Facebook Accused Of Allowing Discriminatory Ad Practices

Anyone with a Facebook account knows about the ads that are randomly dispersed throughout your timeline. Those ads are specifically tailored just for you. Feeling special? Well, it turns out, Facebook is being accused of doing more than just having a savvy marketing strategy.

The Facebook Ads that appear on your timeline are targeted to you according to your Facebook Profile information: age, location, education, relationship status and interests and are also based on information gathered from the types of posts you “like” and/or “share.” Advertisers have access to all of this information.

Marketers access and aggregate all of this data in order to reach out to the right audience for their particular product or service. This practice is called targeted marketing. It’s not illegal or unethical–it’s simply a very smart business practice.

Here is where things begin to get a bit sticky for Facebook.

Depending on their goals and the product that they are marketing, advertisers can set a targeting filter to select which group of people will see their ad. This makes it possible to focus on or target the people most likely to be interested in their product.

Still sounds like a legit business practice right?

Well, recently the the Congressional Black Caucus Foundation has accused Facebook of allowing advertisers to intentionally exclude certain ethnicities from seeing certain housing ads.

Facebook has been accused of racial profiling.

The allegations came in response to recent scrutiny of this practice after a report emerged showing the social network offered advertisers ways of excluding specific races by checking a category it calls “Ethnic Affinity.” An investigation by Pro Publica showed that advertisers can use the self-service advertising portal and choose to exclude African Americans, Asian Americans and Hispanic Americans from seeing their ads. This is a problem because:

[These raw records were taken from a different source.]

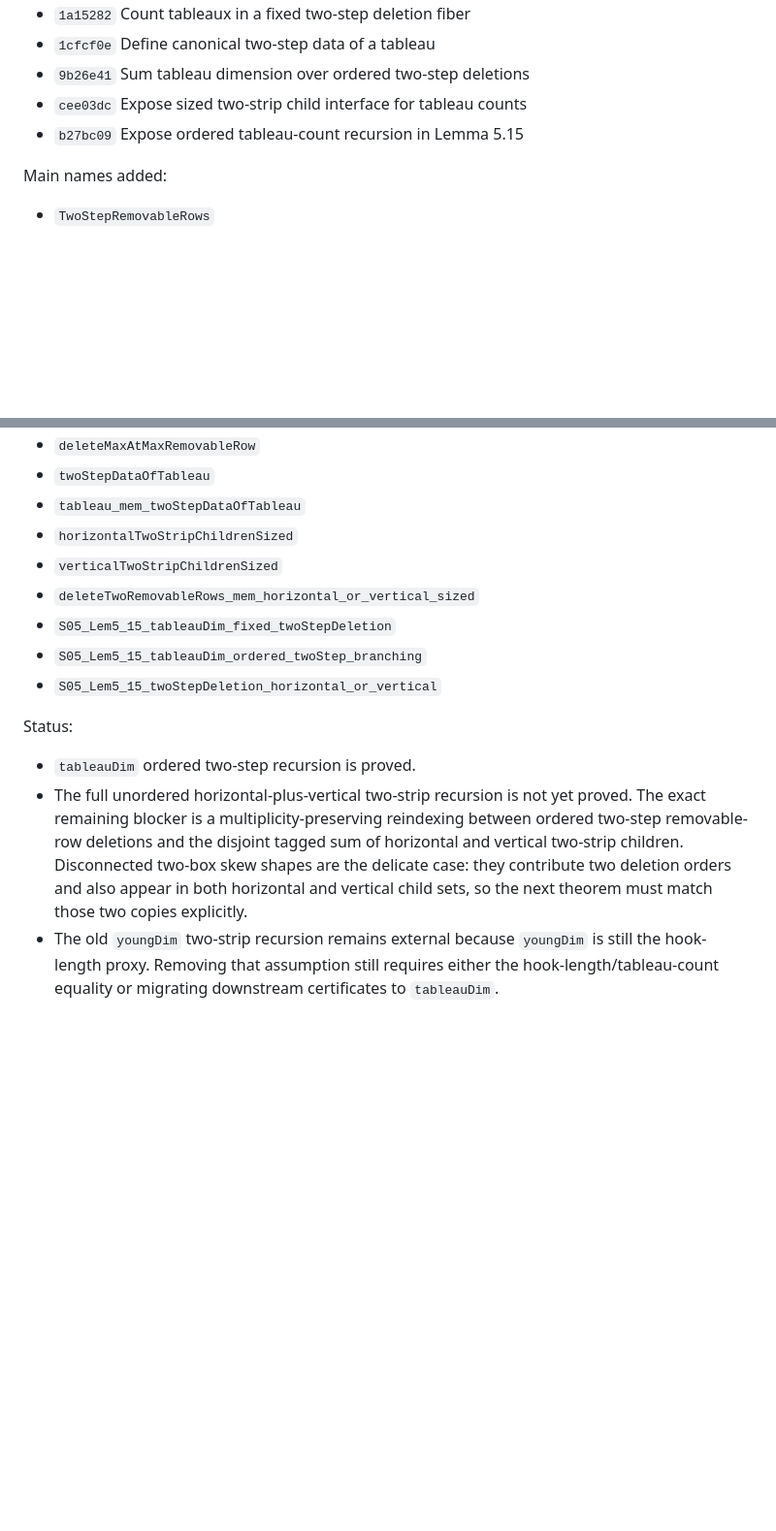
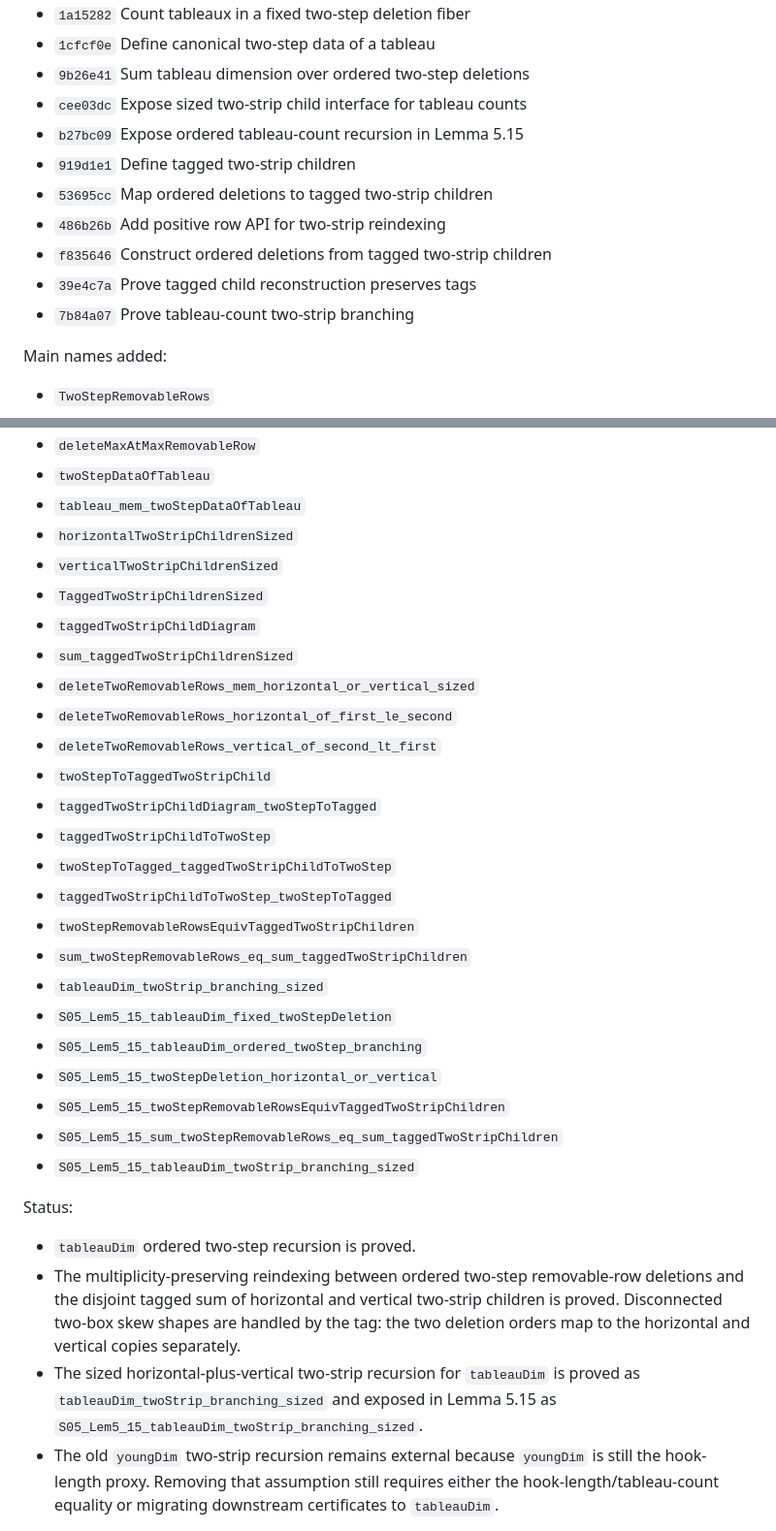
Before and after one commit to chen1088/dict_lean, a Markdown page: DictatorshipTesting/Paper/SECTION5_PROGRESS.md, 2 parts joined by grey strips. Shown at 97% size. Drawn GitHub-style; blank space fills up the shorter version.

Commit message:
Update two-strip reindexing progress

```diff
--- a/DictatorshipTesting/Paper/SECTION5_PROGRESS.md
+++ b/DictatorshipTesting/Paper/SECTION5_PROGRESS.md
@@ -13,6 +13,12 @@ Completed commits:
 - `9b26e41` Sum tableau dimension over ordered two-step deletions
 - `cee03dc` Expose sized two-strip child interface for tableau counts
 - `b27bc09` Expose ordered tableau-count recursion in Lemma 5.15
+- `919d1e1` Define tagged two-strip children
+- `53695cc` Map ordered deletions to tagged two-strip children
+- `486b26b` Add positive row API for two-strip reindexing
+- `f835646` Construct ordered deletions from tagged two-strip children
+- `39e4c7a` Prove tagged child reconstruction preserves tags
+- `7b84a07` Prove tableau-count two-strip branching
 
 Main names added:
 - `TwoStepRemovableRows`
@@ -36,20 +42,36 @@ Main names added:
 - `tableau_mem_twoStepDataOfTableau`
 - `horizontalTwoStripChildrenSized`
 - `verticalTwoStripChildrenSized`
+- `TaggedTwoStripChildrenSized`
+- `taggedTwoStripChildDiagram`
+- `sum_taggedTwoStripChildrenSized`
 - `deleteTwoRemovableRows_mem_horizontal_or_vertical_sized`
+- `deleteTwoRemovableRows_horizontal_of_first_le_second`
+- `deleteTwoRemovableRows_vertical_of_second_lt_first`
+- `twoStepToTaggedTwoStripChild`
+- `taggedTwoStripChildDiagram_twoStepToTagged`
+- `taggedTwoStripChildToTwoStep`
+- `twoStepToTagged_taggedTwoStripChildToTwoStep`
+- `taggedTwoStripChildToTwoStep_twoStepToTagged`
+- `twoStepRemovableRowsEquivTaggedTwoStripChildren`
+- `sum_twoStepRemovableRows_eq_sum_taggedTwoStripChildren`
+- `tableauDim_twoStrip_branching_sized`
 - `S05_Lem5_15_tableauDim_fixed_twoStepDeletion`
 - `S05_Lem5_15_tableauDim_ordered_twoStep_branching`
 - `S05_Lem5_15_twoStepDeletion_horizontal_or_vertical`
+- `S05_Lem5_15_twoStepRemovableRowsEquivTaggedTwoStripChildren`
+- `S05_Lem5_15_sum_twoStepRemovableRows_eq_sum_taggedTwoStripChildren`
+- `S05_Lem5_15_tableauDim_twoStrip_branching_sized`
 
 Status:
 - `tableauDim` ordered two-step recursion is proved.
-- The full unordered horizontal-plus-vertical two-strip recursion is not yet
-  proved.  The exact remaining blocker is a multiplicity-preserving reindexing
-  between ordered two-step removable-row deletions and the disjoint tagged sum
-  of horizontal and vertical two-strip children.  Disconnected two-box skew
-  shapes are the delicate case: they contribute two deletion orders and also
-  appear in both horizontal and vertical child sets, so the next theorem must
-  match those two copies explicitly.
+- The multiplicity-preserving reindexing between ordered two-step removable-row
+  deletions and the disjoint tagged sum of horizontal and vertical two-strip
+  children is proved.  Disconnected two-box skew shapes are handled by the tag:
+  the two deletion orders map to the horizontal and vertical copies separately.
+- The sized horizontal-plus-vertical two-strip recursion for `tableauDim` is
+  proved as `tableauDim_twoStrip_branching_sized` and exposed in Lemma 5.15 as
+  `S05_Lem5_15_tableauDim_twoStrip_branching_sized`.
 - The old `youngDim` two-strip recursion remains external because `youngDim` is
   still the hook-length proxy.  Removing that assumption still requires either
   the hook-length/tableau-count equality or migrating downstream certificates to
```
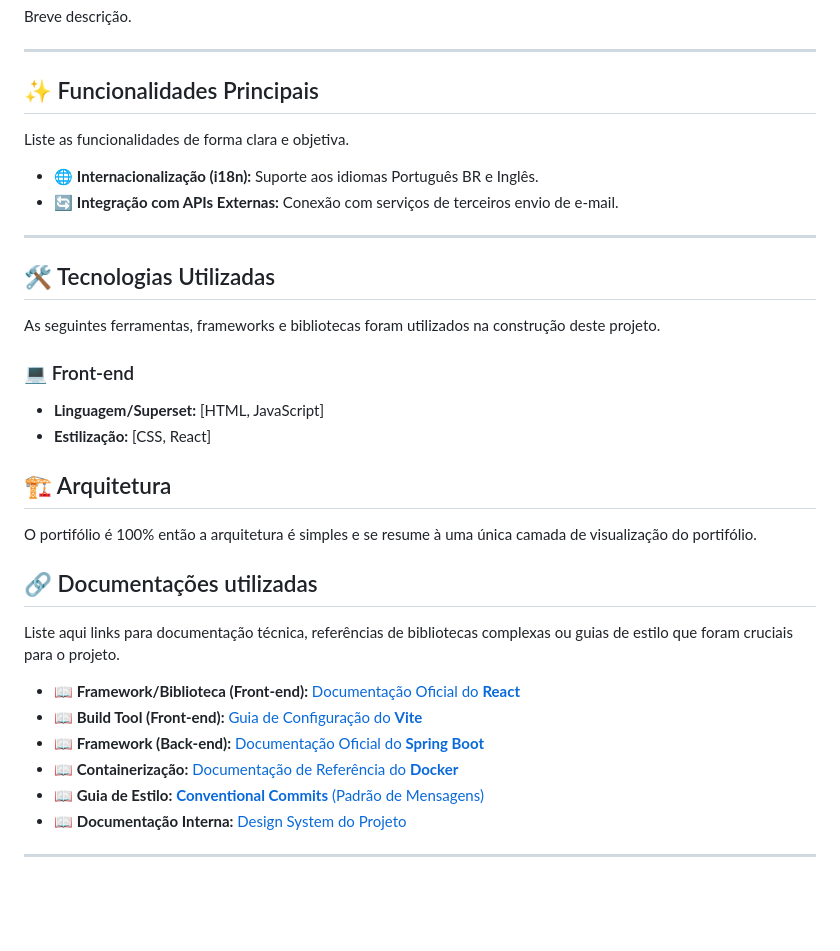
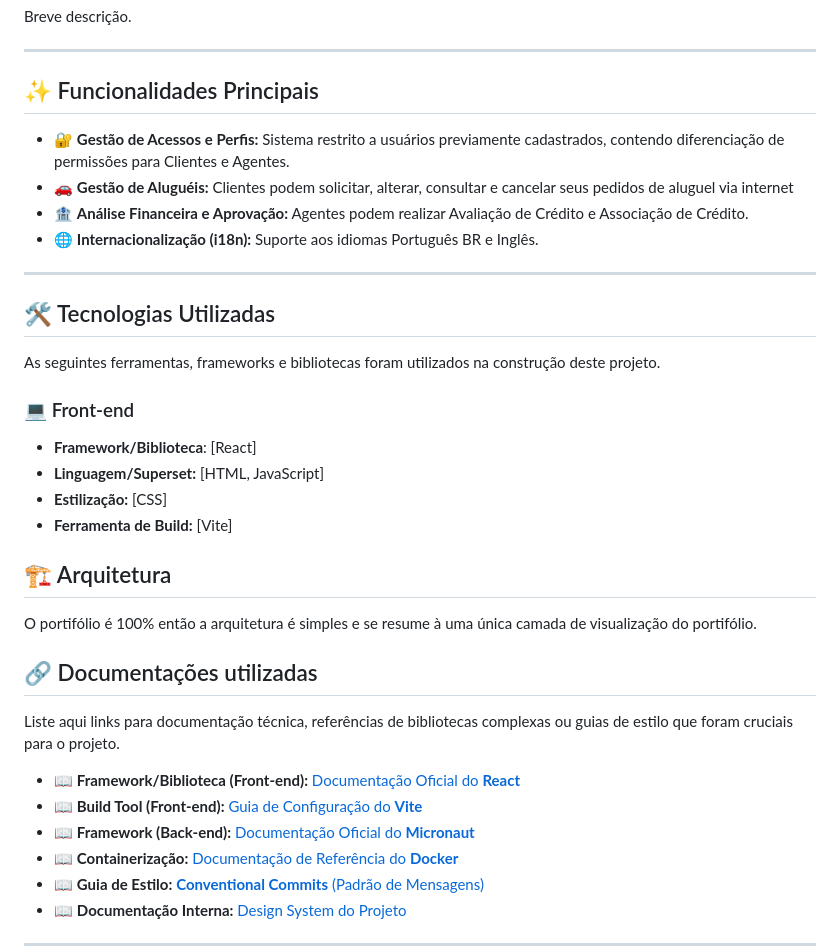
Before and after one commit to ViniSimoesV/Sistema-de-Aluguel-de-Carros, a Markdown page: README.md, the part around the change. Rendered like a GitHub page; blank space fills up the shorter version.

Commit message:
Revise funcionalidades e tecnologias no README
Atualiza funcionalidades e tecnologias no README.md.

```diff
--- a/README.md
+++ b/README.md
@@ -21,10 +21,11 @@ Breve descrição.
 ---
 
 ## ✨ Funcionalidades Principais
-Liste as funcionalidades de forma clara e objetiva.
 
+- 🔐 **Gestão de Acessos e Perfis:** Sistema restrito a usuários previamente cadastrados, contendo diferenciação de permissões para Clientes e Agentes.
+- 🚗 **Gestão de Aluguéis:** Clientes podem solicitar, alterar, consultar e cancelar seus pedidos de aluguel via internet
+- 🏦 **Análise Financeira e Aprovação:** Agentes podem realizar Avaliação de Crédito e Associação de Crédito.
 - 🌐 **Internacionalização (i18n):** Suporte aos idiomas Português BR e Inglês.
-- 🔄 **Integração com APIs Externas:** Conexão com serviços de terceiros envio de e-mail.
 
 ---
 ## 🛠 Tecnologias Utilizadas
@@ -33,8 +34,10 @@ As seguintes ferramentas, frameworks e bibliotecas foram utilizados na construç
 
 ### 💻 Front-end
 
+* **Framework/Biblioteca**: [React]
 * **Linguagem/Superset:** [HTML, JavaScript]
-* **Estilização:** [CSS, React]
+* **Estilização:** [CSS]
+* **Ferramenta de Build:** [Vite]
 
 ## 🏗 Arquitetura
 
@@ -47,7 +50,7 @@ Liste aqui links para documentação técnica, referências de bibliotecas compl
 
 * 📖 **Framework/Biblioteca (Front-end):** [Documentação Oficial do **React**](https://react.dev/reference/react)
 * 📖 **Build Tool (Front-end):** [Guia de Configuração do **Vite**](https://vitejs.dev/config/)
-* 📖 **Framework (Back-end):** [Documentação Oficial do **Spring Boot**](https://docs.spring.io/spring-boot/docs/current/reference/html/)
+* 📖 **Framework (Back-end):** [Documentação Oficial do **Micronaut**](https://docs.micronaut.io/latest/guide/)
 * 📖 **Containerização:** [Documentação de Referência do **Docker**](https://docs.docker.com/)
 * 📖 **Guia de Estilo:** [**Conventional Commits** (Padrão de Mensagens)](https://www.conventionalcommits.org/en/v1.0.0/)
 * 📖 **Documentação Interna:** [Design System do Projeto](./docs/design-system.md)
```
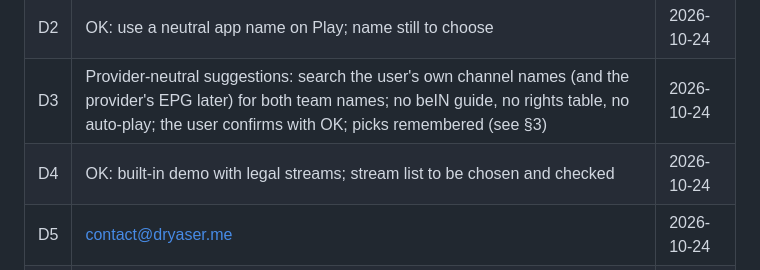
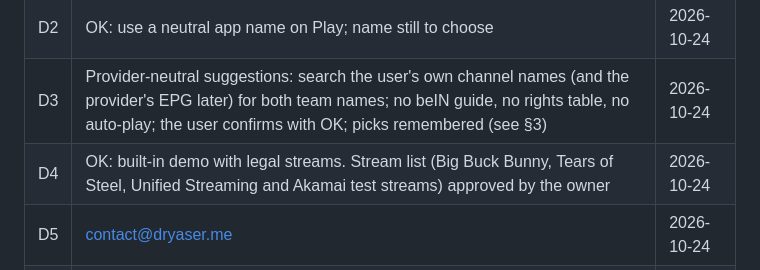
Before and after one commit to KyuJunior/Ipxtream-for-android-tv, a Markdown page: docs/play-store-plan.md, the part around the change. Rendered like a GitHub page.

Commit message:
[claude] docs: owner approved the demo streams (D4)
Co-Authored-By: Claude Opus 5.5 <noreply@anthropic.com>

```diff
--- a/docs/play-store-plan.md
+++ b/docs/play-store-plan.md
@@ -234,7 +234,7 @@ Phases 1–3 are independent of the owner's Play Console work, so they can start
 | D1 | `com.xtream.kyu` (owner). Note: it contains "xtream", which D2 warns about, and it is permanent after the first upload; confirm before Phase 4 | 2026-10-24 |
 | D2 | OK: use a neutral app name on Play; name still to choose | 2026-10-24 |
 | D3 | Provider-neutral suggestions: search the user's own channel names (and the provider's EPG later) for both team names; no beIN guide, no rights table, no auto-play; the user confirms with OK; picks remembered (see §3) | 2026-10-24 |
-| D4 | OK: built-in demo with legal streams; stream list to be chosen and checked | 2026-10-24 |
+| D4 | OK: built-in demo with legal streams. Stream list (Big Buck Bunny, Tears of Steel, Unified Streaming and Akamai test streams) approved by the owner | 2026-10-24 |
 | D5 | contact@dryaser.me | 2026-10-24 |
 | D6 | Owner has an active Play Console account; check in the Console whether the 12-tester / 14-day closed test applies to it | 2026-10-24 |
 | D7 | OK: GitHub keeps releasing on every push; Play builds only when the owner starts one | 2026-10-24 |
```
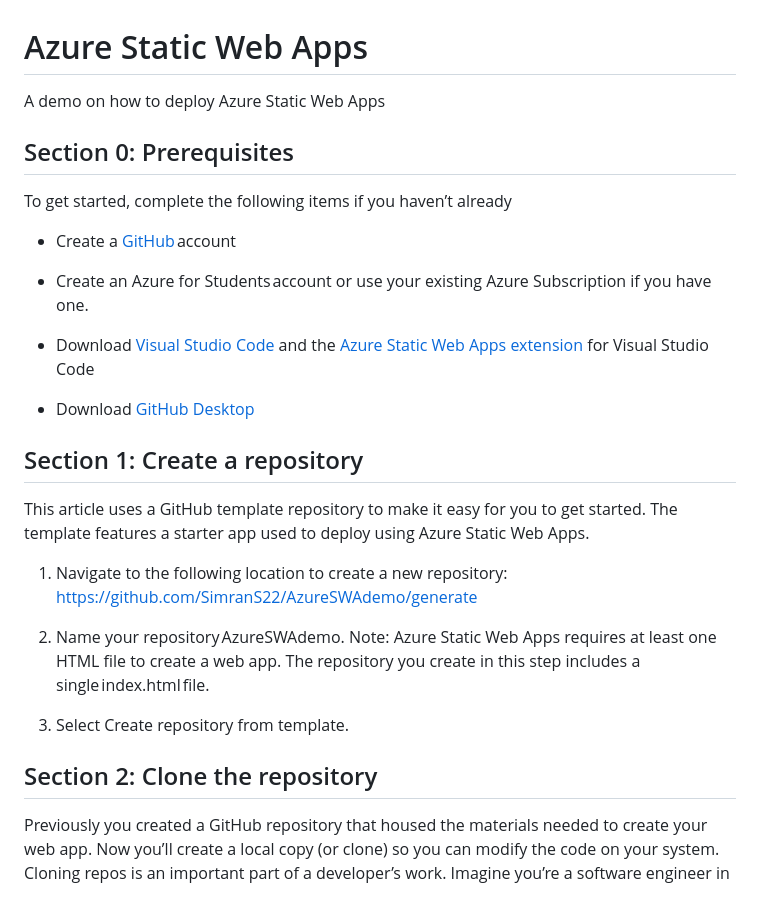
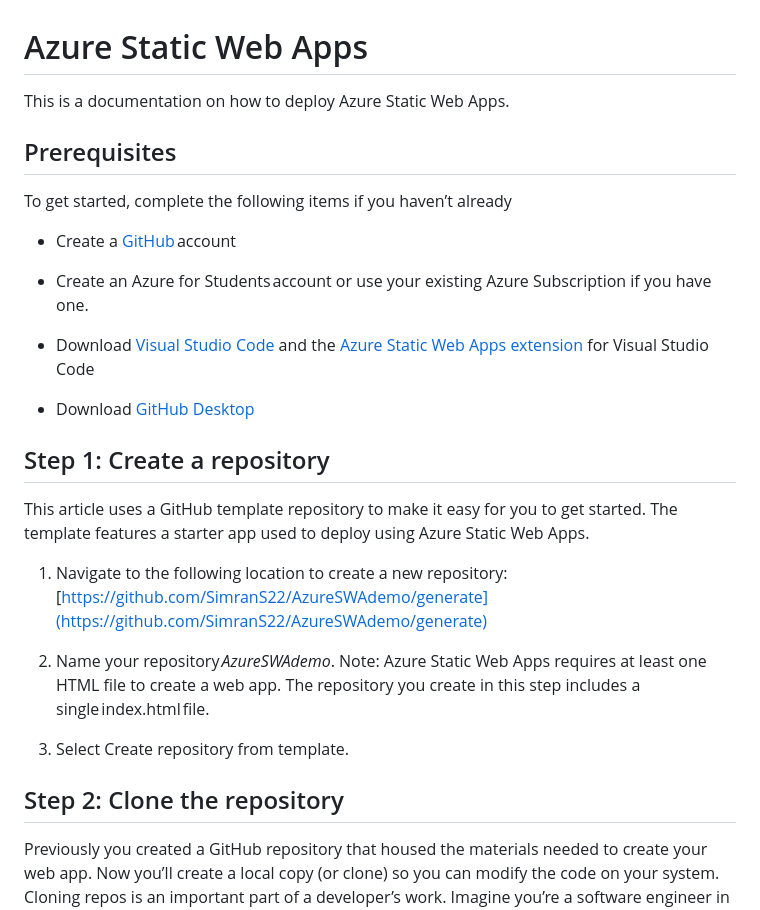
Before and after one commit to SimranS22/AzureSWAdemo, a Markdown page: README.md, the part around the change printed below. Rendered like a GitHub page.

```diff
--- a/README.md
+++ b/README.md
@@ -1,9 +1,9 @@
 # Azure Static Web Apps
 
-A demo on how to deploy Azure Static Web Apps
+This is a documentation on how to deploy Azure Static Web Apps.
 
 
-## Section 0: Prerequisites
+## Prerequisites
 
 To get started, complete the following items if you haven’t already
 
@@ -15,17 +15,17 @@ To get started, complete the following items if you haven’t already
 
 - Download [GitHub Desktop](https://desktop.github.com/)
 
-## Section 1: Create a repository
+## Step 1: Create a repository
 
 This article uses a GitHub template repository to make it easy for you to get started. The template features a starter app used to deploy using Azure Static Web Apps.
 
-1. Navigate to the following location to create a new repository: https://github.com/SimranS22/AzureSWAdemo/generate
+1. Navigate to the following location to create a new repository: [https://github.com/SimranS22/AzureSWAdemo/generate](https://github.com/SimranS22/AzureSWAdemo/generate)
 
-2. Name your repository AzureSWAdemo. Note: Azure Static Web Apps requires at least one HTML file to create a web app. The repository you create in this step includes a single index.html file.
+2. Name your repository *AzureSWAdemo*. Note: Azure Static Web Apps requires at least one HTML file to create a web app. The repository you create in this step includes a single index.html file.
 
 3. Select Create repository from template.
 
-## Section 2: Clone the repository
+## Step 2: Clone the repository
 
 Previously you created a GitHub repository that housed the materials needed to create your web app.  Now you’ll create a local copy (or clone) so you can modify the code on your system. Cloning repos is an important part of a developer’s work. Imagine you’re a software engineer in a large company, and all the engineers at your company are working on the same codebase. You wouldn’t want everyone to make changes to the source code at the same time – so everyone clones the source code to their own local repository, makes and tests the necessary changes, and pushes those changes to the source code when they are ready. This makes for greater organizational collaboration.
 
```
Also changed, not shown: other parts of README.md (+7 -31 lines).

“Ads that exclude people based on race, gender and other sensitive factors are prohibited by federal law in housing and employment.” ~Pro Publica

The Fair Housing Act of 1968 (which was amended in 1988) does not allow advertisers

 “to make, print, or publish, or cause to be made, printed, or published any notice, statement, or advertisement, with respect to the sale or rental of a dwelling that indicates any preference, limitation, or discrimination based on race, color, religion, sex, handicap, familial status, or national origin.” Violators risk hefty fines.

When Pro Publica discovered this practice they consulted prominent civil rights attorney, John Relman who agreed with Pro Publica:

“This is horrifying. This is massively illegal. This is about as blatant a violation of the federal Fair Housing Act as one can find,” Relman said.

In an interview with NBC News the civil rights attorney explained it this way:

“To the extent that Facebook has created a filter that enables advertisers who use its platform to exclude users from seeing, reading, or hearing about offers of housing on the basis of race… it is operating in violation of the federal Fair Housing Act.”

Facebook firmly denied the allegations.

“We expressly prohibit discrimination, and take prompt enforcement action when we determine that ads violate our policies,” commented the Facebook spokesperson

The spokesperson told NBC News that the meaning of “Ethnic Affinity” was simply being misconstrued.

“For example, some audiences might click on Spanish-language ads for a World Cup sponsorship, versus other audiences that might click more on the same ads in English,” a spokesperson said. “So the sponsor might run one campaign in English that excludes the Hispanic affinity group to see how well the campaign performs against running that ad campaign in Spanish. This is a common practice in the industry.”

The nail in the Facebook coffin for many is the fact that “whites” are not an exemptible category–at all.

“What makes the exclude feature seem provocative in Facebook’s ad options is that there are only options to exclude certain ‘ethnic affinities,'” said Niklas Myhr, assistant professor of marketing at Chapman University. “Nowhere can you specifically exclude the Caucasian ethnic affinity,” he noted.

Is this simply an innocent oversight and an unintentional loophole left uncovered by Facebook or is this blatant discrimination?

Now when I see ads on my timeline I don’t ask myself why am I seeing these ads? No, the question now has become, what ads am I not seeing?

According to Facebook, I am exemptible.

Featured Image by Brian Solis on Flickr. Available for use under CC 2.0 license

Consumer Expert Denise Hill

Denise is currently a writer and editor for a federal agency in Washington, DC. She is an open-minded free spirit always ready for new adventures. She enjoys traveling and relishes being exposed to alternate points of view. Faith, family and finances are the core of her value system. She follows her own path and marches to her own beat. She is a dream chaser and with her husband and best friend by her side, she plans to take over the world.